#### Task objective
Every line of the data is to be retyped exactly.

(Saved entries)

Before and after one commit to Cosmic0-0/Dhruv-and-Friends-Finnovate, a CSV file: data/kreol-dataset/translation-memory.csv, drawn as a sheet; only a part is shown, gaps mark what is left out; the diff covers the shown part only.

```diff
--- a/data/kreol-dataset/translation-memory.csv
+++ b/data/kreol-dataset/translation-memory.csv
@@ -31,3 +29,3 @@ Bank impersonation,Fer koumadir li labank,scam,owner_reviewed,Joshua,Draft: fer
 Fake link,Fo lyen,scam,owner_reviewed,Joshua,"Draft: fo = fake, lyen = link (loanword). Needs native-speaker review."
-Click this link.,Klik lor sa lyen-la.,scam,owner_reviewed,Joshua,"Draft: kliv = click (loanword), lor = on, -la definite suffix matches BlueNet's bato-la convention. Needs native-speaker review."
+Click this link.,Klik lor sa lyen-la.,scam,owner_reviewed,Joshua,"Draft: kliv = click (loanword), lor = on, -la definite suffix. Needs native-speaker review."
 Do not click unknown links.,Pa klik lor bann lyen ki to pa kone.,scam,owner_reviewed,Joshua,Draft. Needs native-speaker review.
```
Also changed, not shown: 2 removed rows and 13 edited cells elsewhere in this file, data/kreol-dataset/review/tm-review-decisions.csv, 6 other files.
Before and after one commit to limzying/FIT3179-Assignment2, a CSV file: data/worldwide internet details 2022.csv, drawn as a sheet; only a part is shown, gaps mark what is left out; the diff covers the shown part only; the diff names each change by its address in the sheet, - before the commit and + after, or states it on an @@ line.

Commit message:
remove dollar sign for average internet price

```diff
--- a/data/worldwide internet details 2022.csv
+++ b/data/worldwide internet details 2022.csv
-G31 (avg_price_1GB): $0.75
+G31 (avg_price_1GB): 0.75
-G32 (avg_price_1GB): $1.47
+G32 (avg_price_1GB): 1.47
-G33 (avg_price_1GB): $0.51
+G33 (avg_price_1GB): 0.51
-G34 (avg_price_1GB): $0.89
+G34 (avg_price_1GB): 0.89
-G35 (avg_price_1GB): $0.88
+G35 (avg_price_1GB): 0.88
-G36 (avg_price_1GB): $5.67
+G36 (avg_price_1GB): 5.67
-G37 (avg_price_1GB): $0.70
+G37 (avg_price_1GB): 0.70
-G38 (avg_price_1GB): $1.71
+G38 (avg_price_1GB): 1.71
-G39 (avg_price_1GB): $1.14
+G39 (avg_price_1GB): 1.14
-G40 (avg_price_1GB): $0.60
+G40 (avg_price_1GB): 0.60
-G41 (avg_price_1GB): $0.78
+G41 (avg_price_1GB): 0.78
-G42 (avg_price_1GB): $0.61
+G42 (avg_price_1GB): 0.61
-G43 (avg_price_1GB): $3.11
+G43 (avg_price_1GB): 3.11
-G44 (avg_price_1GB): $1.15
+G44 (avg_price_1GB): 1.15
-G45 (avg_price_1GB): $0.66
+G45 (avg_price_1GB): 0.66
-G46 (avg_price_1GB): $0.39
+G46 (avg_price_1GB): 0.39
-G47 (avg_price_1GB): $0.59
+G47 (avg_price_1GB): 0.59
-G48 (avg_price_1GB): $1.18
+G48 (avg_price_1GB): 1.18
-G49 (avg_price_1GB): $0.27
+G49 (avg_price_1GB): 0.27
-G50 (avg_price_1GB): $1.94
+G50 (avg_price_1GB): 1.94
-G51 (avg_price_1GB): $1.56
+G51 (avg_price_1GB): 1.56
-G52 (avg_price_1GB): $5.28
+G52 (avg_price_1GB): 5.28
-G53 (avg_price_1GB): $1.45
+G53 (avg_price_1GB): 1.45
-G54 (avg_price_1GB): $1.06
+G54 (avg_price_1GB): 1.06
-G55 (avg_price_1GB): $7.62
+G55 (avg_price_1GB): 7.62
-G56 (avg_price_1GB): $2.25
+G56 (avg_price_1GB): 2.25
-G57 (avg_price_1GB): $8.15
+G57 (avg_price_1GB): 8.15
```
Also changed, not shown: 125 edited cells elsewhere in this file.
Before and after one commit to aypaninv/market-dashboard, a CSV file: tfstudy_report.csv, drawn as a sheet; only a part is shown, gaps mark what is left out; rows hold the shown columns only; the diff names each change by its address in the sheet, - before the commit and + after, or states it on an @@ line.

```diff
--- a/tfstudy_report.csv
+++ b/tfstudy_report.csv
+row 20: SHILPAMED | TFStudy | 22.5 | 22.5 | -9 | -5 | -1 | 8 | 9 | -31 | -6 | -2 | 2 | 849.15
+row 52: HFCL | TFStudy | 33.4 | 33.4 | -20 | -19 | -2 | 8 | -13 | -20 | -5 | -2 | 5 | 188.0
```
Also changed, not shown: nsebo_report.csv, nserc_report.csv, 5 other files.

#### Task response
Before and after one commit to Cosmic0-0/Dhruv-and-Friends-Finnovate, a CSV file: data/kreol-dataset/translation-memory.csv, drawn as a sheet; only a part is shown, gaps mark what is left out; the diff covers the shown part only.

```diff
--- a/data/kreol-dataset/translation-memory.csv
+++ b/data/kreol-dataset/translation-memory.csv
@@ -31,3 +29,3 @@ Bank impersonation,Fer koumadir li labank,scam,owner_reviewed,Joshua,Draft: fer
 Fake link,Fo lyen,scam,owner_reviewed,Joshua,"Draft: fo = fake, lyen = link (loanword). Needs native-speaker review."
-Click this link.,Klik lor sa lyen-la.,scam,owner_reviewed,Joshua,"Draft: kliv = click (loanword), lor = on, -la definite suffix matches BlueNet's bato-la convention. Needs native-speaker review."
+Click this link.,Klik lor sa lyen-la.,scam,owner_reviewed,Joshua,"Draft: kliv = click (loanword), lor = on, -la definite suffix. Needs native-speaker review."
 Do not click unknown links.,Pa klik lor bann lyen ki to pa kone.,scam,owner_reviewed,Joshua,Draft. Needs native-speaker review.
```
Also changed, not shown: 2 removed rows and 13 edited cells elsewhere in this file, data/kreol-dataset/review/tm-review-decisions.csv, 6 other files.
Before and after one commit to limzying/FIT3179-Assignment2, a CSV file: data/worldwide internet details 2022.csv, drawn as a sheet; only a part is shown, gaps mark what is left out; the diff covers the shown part only; the diff names each change by its address in the sheet, - before the commit and + after, or states it on an @@ line.

Commit message:
remove dollar sign for average internet price

```diff
--- a/data/worldwide internet details 2022.csv
+++ b/data/worldwide internet details 2022.csv
-G31 (avg_price_1GB): $0.75
+G31 (avg_price_1GB): 0.75
-G32 (avg_price_1GB): $1.47
+G32 (avg_price_1GB): 1.47
-G33 (avg_price_1GB): $0.51
+G33 (avg_price_1GB): 0.51
-G34 (avg_price_1GB): $0.89
+G34 (avg_price_1GB): 0.89
-G35 (avg_price_1GB): $0.88
+G35 (avg_price_1GB): 0.88
-G36 (avg_price_1GB): $5.67
+G36 (avg_price_1GB): 5.67
-G37 (avg_price_1GB): $0.70
+G37 (avg_price_1GB): 0.70
-G38 (avg_price_1GB): $1.71
+G38 (avg_price_1GB): 1.71
-G39 (avg_price_1GB): $1.14
+G39 (avg_price_1GB): 1.14
-G40 (avg_price_1GB): $0.60
+G40 (avg_price_1GB): 0.60
-G41 (avg_price_1GB): $0.78
+G41 (avg_price_1GB): 0.78
-G42 (avg_price_1GB): $0.61
+G42 (avg_price_1GB): 0.61
-G43 (avg_price_1GB): $3.11
+G43 (avg_price_1GB): 3.11
-G44 (avg_price_1GB): $1.15
+G44 (avg_price_1GB): 1.15
-G45 (avg_price_1GB): $0.66
+G45 (avg_price_1GB): 0.66
-G46 (avg_price_1GB): $0.39
+G46 (avg_price_1GB): 0.39
-G47 (avg_price_1GB): $0.59
+G47 (avg_price_1GB): 0.59
-G48 (avg_price_1GB): $1.18
+G48 (avg_price_1GB): 1.18
-G49 (avg_price_1GB): $0.27
+G49 (avg_price_1GB): 0.27
-G50 (avg_price_1GB): $1.94
+G50 (avg_price_1GB): 1.94
-G51 (avg_price_1GB): $1.56
+G51 (avg_price_1GB): 1.56
-G52 (avg_price_1GB): $5.28
+G52 (avg_price_1GB): 5.28
-G53 (avg_price_1GB): $1.45
+G53 (avg_price_1GB): 1.45
-G54 (avg_price_1GB): $1.06
+G54 (avg_price_1GB): 1.06
-G55 (avg_price_1GB): $7.62
+G55 (avg_price_1GB): 7.62
-G56 (avg_price_1GB): $2.25
+G56 (avg_price_1GB): 2.25
-G57 (avg_price_1GB): $8.15
+G57 (avg_price_1GB): 8.15
```
Also changed, not shown: 125 edited cells elsewhere in this file.
Before and after one commit to aypaninv/market-dashboard, a CSV file: tfstudy_report.csv, drawn as a sheet; only a part is shown, gaps mark what is left out; rows hold the shown columns only; the diff names each change by its address in the sheet, - before the commit and + after, or states it on an @@ line.

```diff
--- a/tfstudy_report.csv
+++ b/tfstudy_report.csv
+row 20: SHILPAMED | TFStudy | 22.5 | 22.5 | -9 | -5 | -1 | 8 | 9 | -31 | -6 | -2 | 2 | 849.15
+row 52: HFCL | TFStudy | 33.4 | 33.4 | -20 | -19 | -2 | 8 | -13 | -20 | -5 | -2 | 5 | 188.0
```
Also changed, not shown: nsebo_report.csv, nserc_report.csv, 5 other files.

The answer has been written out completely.